- [WORK REQUIRED]:
Tally up every line in the records beneath that has "width", and write down only the total.

Code change snippets:
:::

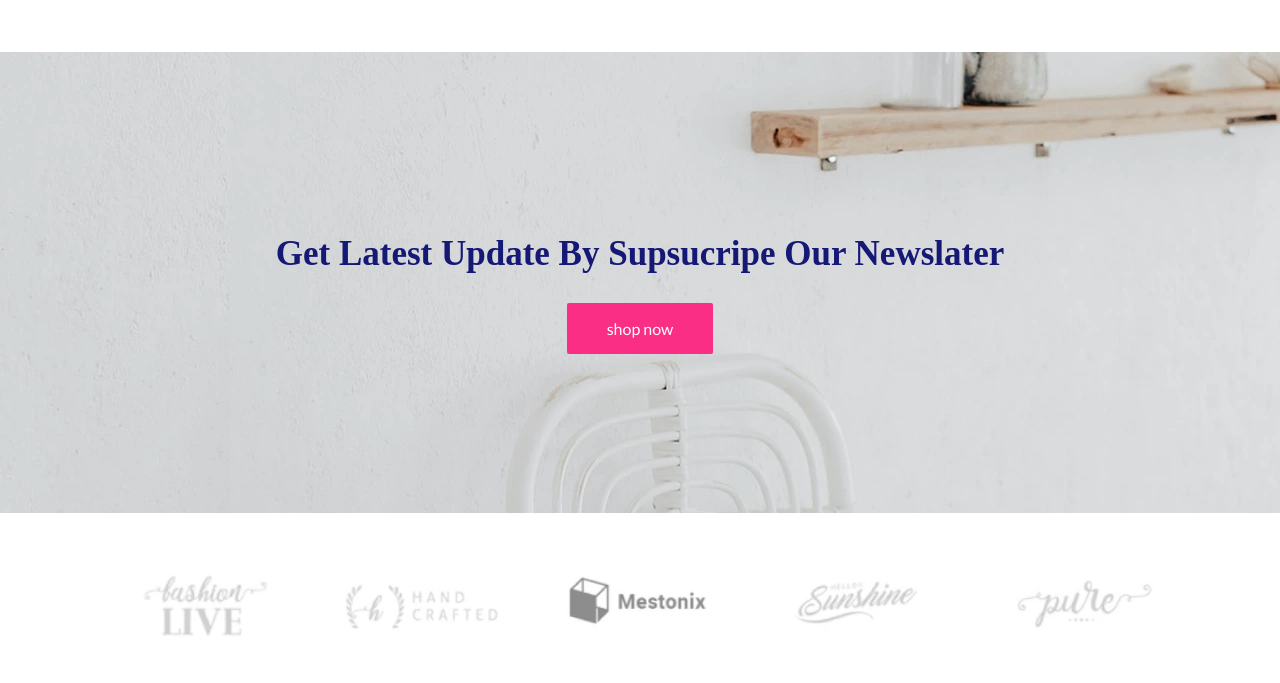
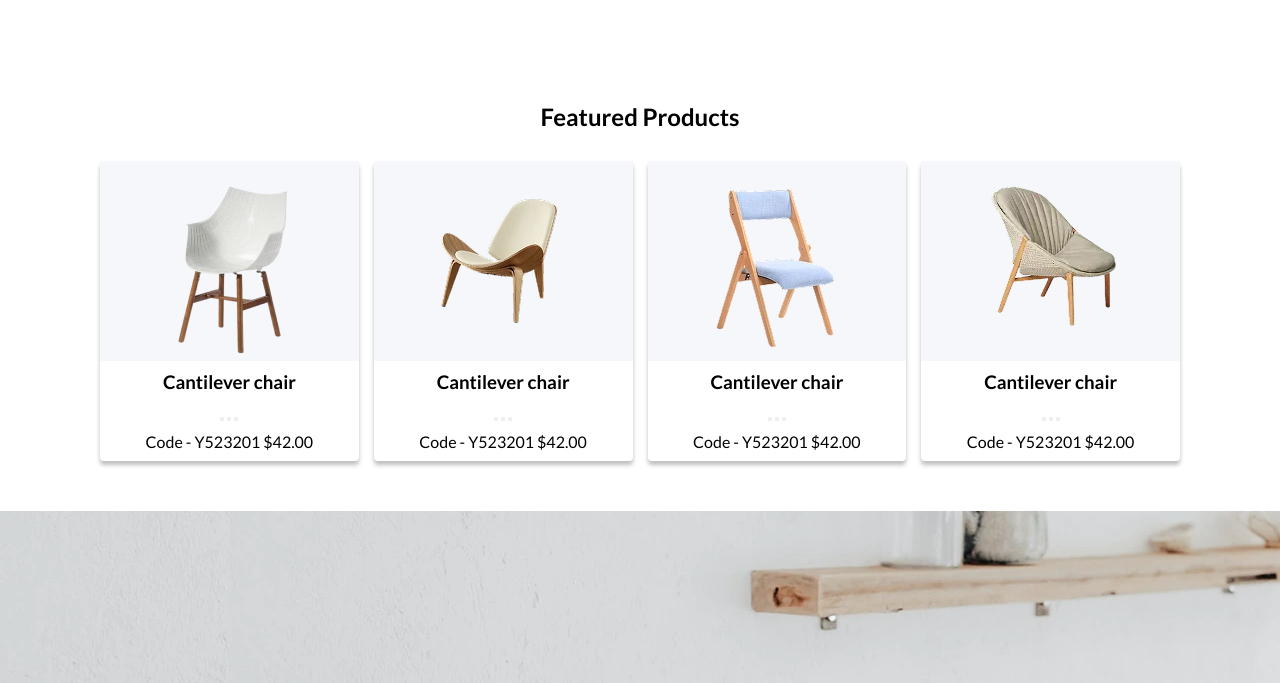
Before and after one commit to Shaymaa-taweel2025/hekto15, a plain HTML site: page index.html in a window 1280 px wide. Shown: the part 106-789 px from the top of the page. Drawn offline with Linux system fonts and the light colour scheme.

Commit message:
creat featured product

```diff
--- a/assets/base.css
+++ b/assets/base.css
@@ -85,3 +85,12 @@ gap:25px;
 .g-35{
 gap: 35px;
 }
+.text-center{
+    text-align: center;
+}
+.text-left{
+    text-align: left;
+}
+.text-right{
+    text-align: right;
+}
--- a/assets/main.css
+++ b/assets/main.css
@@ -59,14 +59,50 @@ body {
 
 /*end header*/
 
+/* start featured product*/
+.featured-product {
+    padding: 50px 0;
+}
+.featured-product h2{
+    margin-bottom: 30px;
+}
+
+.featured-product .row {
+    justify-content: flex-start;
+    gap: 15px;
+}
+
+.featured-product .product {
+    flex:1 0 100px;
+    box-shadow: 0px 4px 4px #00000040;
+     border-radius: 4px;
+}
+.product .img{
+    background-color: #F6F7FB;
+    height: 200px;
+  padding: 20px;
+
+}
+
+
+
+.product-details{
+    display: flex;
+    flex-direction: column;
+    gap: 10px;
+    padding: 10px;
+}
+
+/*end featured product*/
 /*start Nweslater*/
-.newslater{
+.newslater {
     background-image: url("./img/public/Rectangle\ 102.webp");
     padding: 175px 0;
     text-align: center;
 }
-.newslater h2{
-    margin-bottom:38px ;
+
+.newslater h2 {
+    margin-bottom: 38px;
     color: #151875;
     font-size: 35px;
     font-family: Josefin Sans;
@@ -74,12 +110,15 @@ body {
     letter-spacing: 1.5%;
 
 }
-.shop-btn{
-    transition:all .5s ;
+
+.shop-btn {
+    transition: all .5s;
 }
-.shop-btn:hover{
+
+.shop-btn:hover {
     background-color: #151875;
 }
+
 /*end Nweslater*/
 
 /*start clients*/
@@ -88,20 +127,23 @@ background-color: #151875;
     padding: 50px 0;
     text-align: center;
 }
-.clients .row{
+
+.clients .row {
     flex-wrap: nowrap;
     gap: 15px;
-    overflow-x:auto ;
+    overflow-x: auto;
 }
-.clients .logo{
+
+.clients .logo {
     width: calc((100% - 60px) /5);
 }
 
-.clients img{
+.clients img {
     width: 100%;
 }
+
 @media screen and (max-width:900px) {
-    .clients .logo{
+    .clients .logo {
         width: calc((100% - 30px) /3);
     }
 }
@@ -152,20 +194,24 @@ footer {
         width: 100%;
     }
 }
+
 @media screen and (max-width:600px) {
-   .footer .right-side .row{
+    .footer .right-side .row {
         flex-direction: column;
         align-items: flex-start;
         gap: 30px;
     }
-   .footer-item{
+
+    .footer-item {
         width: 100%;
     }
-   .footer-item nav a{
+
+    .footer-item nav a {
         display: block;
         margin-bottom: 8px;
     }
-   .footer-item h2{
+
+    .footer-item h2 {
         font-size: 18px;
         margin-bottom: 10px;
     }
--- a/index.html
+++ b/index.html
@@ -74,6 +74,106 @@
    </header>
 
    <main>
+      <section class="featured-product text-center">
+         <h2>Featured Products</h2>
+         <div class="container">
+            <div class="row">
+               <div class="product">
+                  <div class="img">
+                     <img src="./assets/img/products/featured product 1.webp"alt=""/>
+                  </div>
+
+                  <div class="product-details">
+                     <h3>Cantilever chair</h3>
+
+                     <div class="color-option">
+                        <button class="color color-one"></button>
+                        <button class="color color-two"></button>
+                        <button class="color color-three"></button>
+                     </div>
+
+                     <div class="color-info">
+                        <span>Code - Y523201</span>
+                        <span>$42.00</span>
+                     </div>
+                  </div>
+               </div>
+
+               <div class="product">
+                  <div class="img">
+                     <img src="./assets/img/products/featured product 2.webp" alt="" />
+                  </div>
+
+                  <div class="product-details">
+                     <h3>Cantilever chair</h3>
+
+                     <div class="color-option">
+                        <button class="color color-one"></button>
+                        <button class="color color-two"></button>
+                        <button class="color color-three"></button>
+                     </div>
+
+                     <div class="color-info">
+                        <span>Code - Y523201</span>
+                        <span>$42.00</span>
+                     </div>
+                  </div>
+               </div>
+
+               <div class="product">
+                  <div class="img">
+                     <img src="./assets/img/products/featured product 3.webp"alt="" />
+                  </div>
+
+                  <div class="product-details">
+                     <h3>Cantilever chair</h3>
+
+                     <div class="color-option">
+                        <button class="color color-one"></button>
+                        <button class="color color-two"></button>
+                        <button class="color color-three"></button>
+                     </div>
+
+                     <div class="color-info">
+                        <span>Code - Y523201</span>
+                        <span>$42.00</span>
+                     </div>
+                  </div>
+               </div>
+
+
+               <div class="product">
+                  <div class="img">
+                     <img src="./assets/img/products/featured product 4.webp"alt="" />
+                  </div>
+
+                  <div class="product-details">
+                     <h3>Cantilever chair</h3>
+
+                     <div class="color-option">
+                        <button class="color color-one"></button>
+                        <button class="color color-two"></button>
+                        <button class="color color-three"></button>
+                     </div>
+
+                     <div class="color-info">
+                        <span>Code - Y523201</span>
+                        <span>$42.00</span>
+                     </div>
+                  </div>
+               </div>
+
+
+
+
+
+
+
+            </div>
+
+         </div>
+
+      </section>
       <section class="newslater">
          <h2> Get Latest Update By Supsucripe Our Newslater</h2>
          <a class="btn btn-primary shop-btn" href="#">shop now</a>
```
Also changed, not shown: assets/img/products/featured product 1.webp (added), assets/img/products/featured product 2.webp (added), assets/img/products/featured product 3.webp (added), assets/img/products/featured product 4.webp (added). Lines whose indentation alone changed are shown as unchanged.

:::

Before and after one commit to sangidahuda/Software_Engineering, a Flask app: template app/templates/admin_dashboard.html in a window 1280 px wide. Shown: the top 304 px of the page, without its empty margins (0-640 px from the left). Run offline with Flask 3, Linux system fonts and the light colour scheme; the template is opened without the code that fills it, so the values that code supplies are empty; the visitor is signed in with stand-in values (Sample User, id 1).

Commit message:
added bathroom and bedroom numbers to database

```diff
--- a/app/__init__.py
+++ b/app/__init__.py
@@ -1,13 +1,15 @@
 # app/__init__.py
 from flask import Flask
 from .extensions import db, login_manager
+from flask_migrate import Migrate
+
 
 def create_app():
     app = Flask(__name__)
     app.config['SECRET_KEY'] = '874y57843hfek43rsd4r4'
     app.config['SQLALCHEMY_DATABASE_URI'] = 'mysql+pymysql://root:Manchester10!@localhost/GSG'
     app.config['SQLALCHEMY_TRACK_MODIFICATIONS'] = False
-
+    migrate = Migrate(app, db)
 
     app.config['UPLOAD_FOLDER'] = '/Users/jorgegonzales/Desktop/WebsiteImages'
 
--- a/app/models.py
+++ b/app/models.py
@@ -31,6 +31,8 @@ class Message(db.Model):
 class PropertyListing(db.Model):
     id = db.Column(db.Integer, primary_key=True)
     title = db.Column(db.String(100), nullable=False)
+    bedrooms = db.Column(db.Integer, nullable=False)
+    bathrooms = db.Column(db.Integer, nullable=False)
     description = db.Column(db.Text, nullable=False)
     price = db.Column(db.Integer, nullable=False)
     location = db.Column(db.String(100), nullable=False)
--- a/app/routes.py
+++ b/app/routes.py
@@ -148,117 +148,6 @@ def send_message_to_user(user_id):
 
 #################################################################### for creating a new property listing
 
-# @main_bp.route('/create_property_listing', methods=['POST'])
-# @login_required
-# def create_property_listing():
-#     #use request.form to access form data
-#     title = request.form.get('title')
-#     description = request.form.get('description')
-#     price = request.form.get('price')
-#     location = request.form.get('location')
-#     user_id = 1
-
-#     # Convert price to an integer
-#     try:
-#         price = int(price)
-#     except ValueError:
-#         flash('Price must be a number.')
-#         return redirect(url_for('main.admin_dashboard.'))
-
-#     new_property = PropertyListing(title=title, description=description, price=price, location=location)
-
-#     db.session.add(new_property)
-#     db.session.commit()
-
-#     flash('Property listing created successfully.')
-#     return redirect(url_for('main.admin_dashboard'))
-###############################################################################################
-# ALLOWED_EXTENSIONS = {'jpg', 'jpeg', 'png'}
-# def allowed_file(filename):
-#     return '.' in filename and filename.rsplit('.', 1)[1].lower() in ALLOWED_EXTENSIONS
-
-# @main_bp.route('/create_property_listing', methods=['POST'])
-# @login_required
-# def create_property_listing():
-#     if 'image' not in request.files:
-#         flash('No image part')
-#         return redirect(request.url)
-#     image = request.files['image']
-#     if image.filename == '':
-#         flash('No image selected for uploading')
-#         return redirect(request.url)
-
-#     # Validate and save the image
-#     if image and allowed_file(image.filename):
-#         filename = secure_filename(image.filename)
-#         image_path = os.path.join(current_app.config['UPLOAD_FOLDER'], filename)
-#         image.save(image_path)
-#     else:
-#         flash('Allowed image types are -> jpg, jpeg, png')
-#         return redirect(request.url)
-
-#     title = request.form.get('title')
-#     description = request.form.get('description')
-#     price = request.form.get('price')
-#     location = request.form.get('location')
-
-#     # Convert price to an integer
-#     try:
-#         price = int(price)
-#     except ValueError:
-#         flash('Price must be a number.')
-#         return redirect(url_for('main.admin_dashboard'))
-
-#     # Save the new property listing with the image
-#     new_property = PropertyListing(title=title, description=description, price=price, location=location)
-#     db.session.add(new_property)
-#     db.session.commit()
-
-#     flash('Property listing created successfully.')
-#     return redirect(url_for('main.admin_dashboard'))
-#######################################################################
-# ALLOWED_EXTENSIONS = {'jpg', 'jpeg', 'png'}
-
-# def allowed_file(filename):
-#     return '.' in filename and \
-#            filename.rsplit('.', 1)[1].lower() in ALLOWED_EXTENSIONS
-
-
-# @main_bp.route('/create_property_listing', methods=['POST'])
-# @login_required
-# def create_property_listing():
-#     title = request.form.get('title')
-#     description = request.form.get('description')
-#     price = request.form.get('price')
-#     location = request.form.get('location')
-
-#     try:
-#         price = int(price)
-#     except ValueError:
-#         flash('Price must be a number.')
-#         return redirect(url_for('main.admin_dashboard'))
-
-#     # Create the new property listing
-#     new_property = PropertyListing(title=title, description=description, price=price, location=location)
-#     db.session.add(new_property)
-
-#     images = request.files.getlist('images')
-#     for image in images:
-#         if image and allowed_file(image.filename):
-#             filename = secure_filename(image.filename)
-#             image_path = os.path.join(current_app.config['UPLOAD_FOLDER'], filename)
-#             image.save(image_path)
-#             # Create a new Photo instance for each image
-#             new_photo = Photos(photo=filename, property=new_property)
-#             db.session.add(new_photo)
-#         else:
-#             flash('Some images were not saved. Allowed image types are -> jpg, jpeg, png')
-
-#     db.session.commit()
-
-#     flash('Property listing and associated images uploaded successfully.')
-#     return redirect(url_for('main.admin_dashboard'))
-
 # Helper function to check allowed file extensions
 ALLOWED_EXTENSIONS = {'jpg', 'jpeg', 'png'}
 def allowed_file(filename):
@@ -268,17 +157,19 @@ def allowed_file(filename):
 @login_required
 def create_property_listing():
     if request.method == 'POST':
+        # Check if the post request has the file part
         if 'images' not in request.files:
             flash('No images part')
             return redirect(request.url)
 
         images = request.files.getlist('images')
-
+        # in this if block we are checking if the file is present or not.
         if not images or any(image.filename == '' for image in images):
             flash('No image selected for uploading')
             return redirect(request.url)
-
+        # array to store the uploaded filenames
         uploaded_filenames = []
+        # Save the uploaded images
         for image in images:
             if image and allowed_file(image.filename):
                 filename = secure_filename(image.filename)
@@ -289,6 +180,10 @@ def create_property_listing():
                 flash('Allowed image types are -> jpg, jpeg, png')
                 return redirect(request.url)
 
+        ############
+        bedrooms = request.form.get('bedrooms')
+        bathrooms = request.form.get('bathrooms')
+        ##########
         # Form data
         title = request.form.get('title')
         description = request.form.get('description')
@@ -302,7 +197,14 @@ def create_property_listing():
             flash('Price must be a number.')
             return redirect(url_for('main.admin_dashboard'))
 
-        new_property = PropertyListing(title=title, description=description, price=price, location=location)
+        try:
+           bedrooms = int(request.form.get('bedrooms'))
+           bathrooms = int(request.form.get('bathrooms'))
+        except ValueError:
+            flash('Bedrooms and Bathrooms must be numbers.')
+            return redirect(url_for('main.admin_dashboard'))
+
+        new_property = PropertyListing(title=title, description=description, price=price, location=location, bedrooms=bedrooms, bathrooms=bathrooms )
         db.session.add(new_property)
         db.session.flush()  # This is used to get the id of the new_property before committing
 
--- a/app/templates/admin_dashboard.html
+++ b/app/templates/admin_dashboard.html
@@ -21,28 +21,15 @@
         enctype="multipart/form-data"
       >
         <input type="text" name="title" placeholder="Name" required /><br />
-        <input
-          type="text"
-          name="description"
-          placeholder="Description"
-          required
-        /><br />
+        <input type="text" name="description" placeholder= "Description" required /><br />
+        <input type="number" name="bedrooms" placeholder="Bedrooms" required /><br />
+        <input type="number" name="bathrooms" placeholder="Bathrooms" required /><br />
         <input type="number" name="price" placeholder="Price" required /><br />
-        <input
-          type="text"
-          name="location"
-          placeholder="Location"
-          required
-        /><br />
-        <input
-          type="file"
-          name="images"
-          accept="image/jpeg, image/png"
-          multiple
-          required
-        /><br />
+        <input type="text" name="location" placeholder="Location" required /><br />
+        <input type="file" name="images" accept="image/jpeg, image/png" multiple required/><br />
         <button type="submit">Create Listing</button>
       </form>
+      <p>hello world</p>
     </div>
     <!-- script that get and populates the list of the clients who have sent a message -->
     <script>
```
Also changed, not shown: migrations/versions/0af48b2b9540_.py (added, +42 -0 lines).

:::

- [THE ANSWER]:
7